For the answers, please consider pledging for Burial Plots and discover what other horrors lurk in Weaver, Arizona!

Friday, September 29, 2017

[CRYPTWORLD] "Burial Plots" Origins Of Horror Part 3: "Unquenchable"
As the Kickstarter for Goblinoid Games' CRYPTWORLD adventure compilation Burial Plots is underway, I thought it'd be fun to explain where each of these horrific scenarios came from. (These reflections will be full of spoilers for the adventures within, so if you plan to play in any of them, proceed with caution!) The third adventure I wrote, "Unquenchable," is a hex crawl where my own personal demons stalk the players in a setting where they instead hold all of the cards...
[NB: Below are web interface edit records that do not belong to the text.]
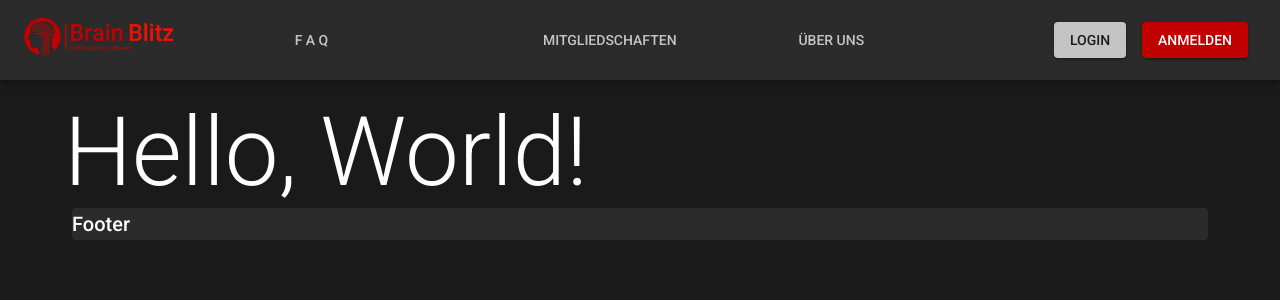
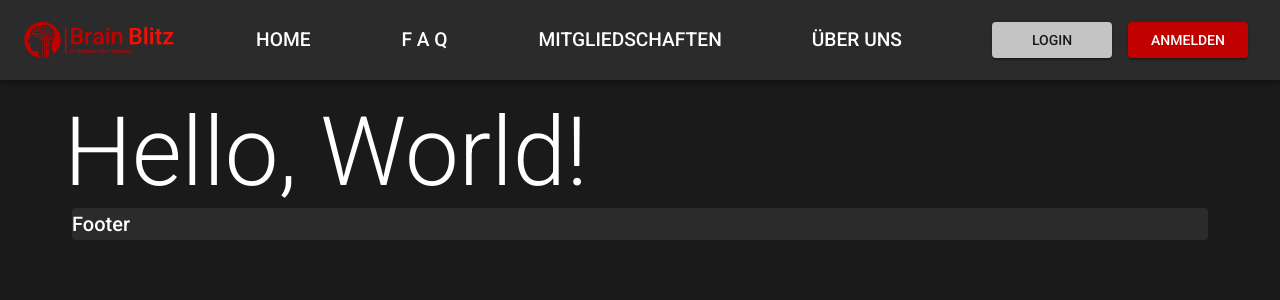
Before and after one commit to SlowMoschen/Brain_Blitz, a React (Vite) app in the folder material-ui-test/: page / in a window 1280 px wide. Shown: the top 300 px of the page. Built offline with nearby package versions, Linux system fonts and the light colour scheme.

Commit message:
implementation on Navbar for mobile and desktop

```diff
--- a/material-ui-test/src/routes/home/components/navbar/AuthMenu.tsx
+++ b/material-ui-test/src/routes/home/components/navbar/AuthMenu.tsx
@@ -1,4 +1,3 @@
-
 import { Box } from "@mui/material";
 import { useNavigate } from "react-router-dom";
 import { BREAKPOINTS } from "../../../../configs/Breakpoints";
@@ -10,9 +9,10 @@ export default function AuthMenu() {
   const redirect = useNavigate();
   const { width } = useScreenSize();
 
+  const isMobile = width <= BREAKPOINTS.sm;
   const defaultStyles = {
     mx: 1,
-      width: width >= BREAKPOINTS.sm ? "auto" : "100%",
+    width: isMobile ? "100%" : "120px",
   };
 
   return (
--- a/material-ui-test/src/routes/home/components/navbar/NavMenu.tsx
+++ b/material-ui-test/src/routes/home/components/navbar/NavMenu.tsx
@@ -1,10 +1,13 @@
 import { Box, ListItem } from "@mui/material";
-import { Link } from "react-router-dom";
-import Logo from "../../../../shared/components/Logo";
+import { BREAKPOINTS } from "../../../../configs/Breakpoints";
 import RouterButton from "../../../../shared/components/buttons/RouterButton";
 import useScreenSize from "../../../../shared/hooks/useScreenSize";
 
 const defaultMenuItems = [
+  {
+    text: "Home",
+    to: "/",
+  },
   {
     text: "F A Q",
     to: "/faq",
@@ -22,16 +25,31 @@ const defaultMenuItems = [
 export default function NavMenu() {
   const { width } = useScreenSize();
 
+  const isMobile = width <= BREAKPOINTS.sm;
+  const isDesktop = width > BREAKPOINTS.lg;
+
+  const BoxStyles = {
+    display: "flex",
+    flexDirection: isMobile ? "column" : "row",
+    justifyContent: isMobile ? "center" : "space-evenly",
+    alignItems: "center",
+    width: "100%",
+    p: isMobile ? 2 : 0,
+  };
+
+  const ListItemStyles = {
+    p: 0,
+    textAlign: "center",
+    width: "fit-content",
+  };
+
+  const fontSize = isDesktop ? "1.2rem" : "1rem";
+
   return (
-    <Box sx={{ width: "100%", display: "flex" }}>
-      <ListItem sx={{ p: 0, textAlign: "center" }}>
-        <Link to="/">
-          <Logo maxHeight="50px" maxWidth="150px" />
-        </Link>
-      </ListItem>
+    <Box sx={{ ...BoxStyles }}>
       {defaultMenuItems.map((item, index) => (
-        <ListItem key={index} sx={{ p: 0, textAlign: "center" }}>
-          <RouterButton to={item.to} text={item.text} color="secondary" />
+        <ListItem key={index} sx={{ ...ListItemStyles }}>
+          <RouterButton to={item.to} text={item.text} color="text" sx={{ fontSize }} />
         </ListItem>
       ))}
     </Box>
--- a/material-ui-test/src/routes/home/components/navbar/_MobileNavbar.main.tsx
+++ b/material-ui-test/src/routes/home/components/navbar/_MobileNavbar.main.tsx
@@ -1,12 +1,26 @@
-import { AppBar, Toolbar, IconButton, Box } from "@mui/material";
+import MenuIcon from "@mui/icons-material/Menu";
+import { AppBar, Box, IconButton, Toolbar } from "@mui/material";
 import useToggle from "../../../../shared/hooks/useToggle";
 import AuthMenu from "./AuthMenu";
+import NavMenu from "./NavMenu";
 import { defaultNavbarStyles } from "./navbar.styles";
-import NavMenu from "./NavMenu";
-import MenuIcon from "@mui/icons-material/Menu";
+import Logo from "../../../../shared/components/Logo";
 
 export default function MobileNavbar() {
   const [isOpen, toggleIsOpen] = useToggle();
+
+  const drawerStyles = {
+    position: "absolute",
+    top: "100%",
+    left: isOpen ? 0 : "-100%",
+    width: "100%",
+    bgcolor: "background.secondary",
+    transition: "left",
+    transitionDuration: "300ms",
+    display: "flex",
+    flexDirection: "column",
+    alignItems: "center",
+  };
 
   return (
     <AppBar sx={{ ...defaultNavbarStyles }}>
@@ -15,14 +29,10 @@ export default function MobileNavbar() {
           <MenuIcon sx={{ color: "secondary.main", fontSize: "2rem" }} />
         </IconButton>
         <AuthMenu />
-        {isOpen && (
-          <Box
-            position={"absolute"}
-            sx={{ top: "100%", left: "0", bgcolor: "background.secondary", width: "100%" }}
-          >
-            <NavMenu />
-          </Box>
-        )}
+        <Box sx={{ ...drawerStyles }}>
+          <Logo maxWidth="150px" />
+          <NavMenu />
+        </Box>
       </Toolbar>
     </AppBar>
   );
--- a/material-ui-test/src/routes/home/components/navbar/_Navbar.main.tsx
+++ b/material-ui-test/src/routes/home/components/navbar/_Navbar.main.tsx
@@ -2,11 +2,23 @@ import { AppBar, Toolbar } from "@mui/material";
 import NavMenu from "./NavMenu";
 import AuthMenu from "./AuthMenu";
 import { defaultNavbarStyles } from "./navbar.styles";
+import Logo from "../../../../shared/components/Logo";
 
 export default function Navbar() {
   return (
-    <AppBar sx={{ ...defaultNavbarStyles, minHeight: '5rem', justifyContent: 'center'}}>
-      <Toolbar>
+    <AppBar
+      sx={{
+        ...defaultNavbarStyles,
+        minHeight: "5rem",
+        display: "flex",
+        justifyContent: "center",
+        alignItems: "center",
+      }}
+    >
+      <Toolbar
+        sx={{ display: "flex", justifyContent: "center", alignItems: "center", width: "100%" }}
+      >
+        <Logo maxWidth="150px" />
         <NavMenu />
         <AuthMenu />
       </Toolbar>
```
Lines whose indentation alone changed are shown as unchanged.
Many of my previous CRYPTWORLD adventures take place in a confined, claustrophobic space: an abandoned hospital, a jetliner in flight, the rotting farmhouse outside of town. So for my next adventure, I wanted to break out of that genre trope and have the setting be eerily "calming." So I created an outdoor hex crawl that takes place in the middle of the day. The sun's up and the players can see for miles. The players are both armed and in constant radio contact with the authorities. How could I take this setting -- where ALL of the advantages are in the hands of the PCs -- and twist it so they instead find themselves faced with a living nightmare? All you need is a good monster -- and lots of them.

They say "Write what you know," so I decided to dip into the well of Sniderman's Personal Fears. You see, spiders terrify me, as I have severe arachnophobia. Monster films featuring spiders -- no matter how low-budget and cheesy -- give me the willies. (In fact, I used this phobia earlier when I wrote "Tangled Threads" found in CRYPTWORLD's first supplement, Monsters Macabre.) So the Tarantulords were to make a comeback. But I wanted these to be even more horrific. More frightening. More dangerous. As I mulled a new hybrid of "werewolf spiders" or "zombie spiders," I chanced upon the concept of  "vampire spiders," and realized with a shudder that THOSE ACTUALLY EXIST.

And thus the protagonists of "Unquenchable" came to horrific life.

I don't want to spoil everything, so please consider pledging for Burial Plots and discover what other horrors are found in the woods!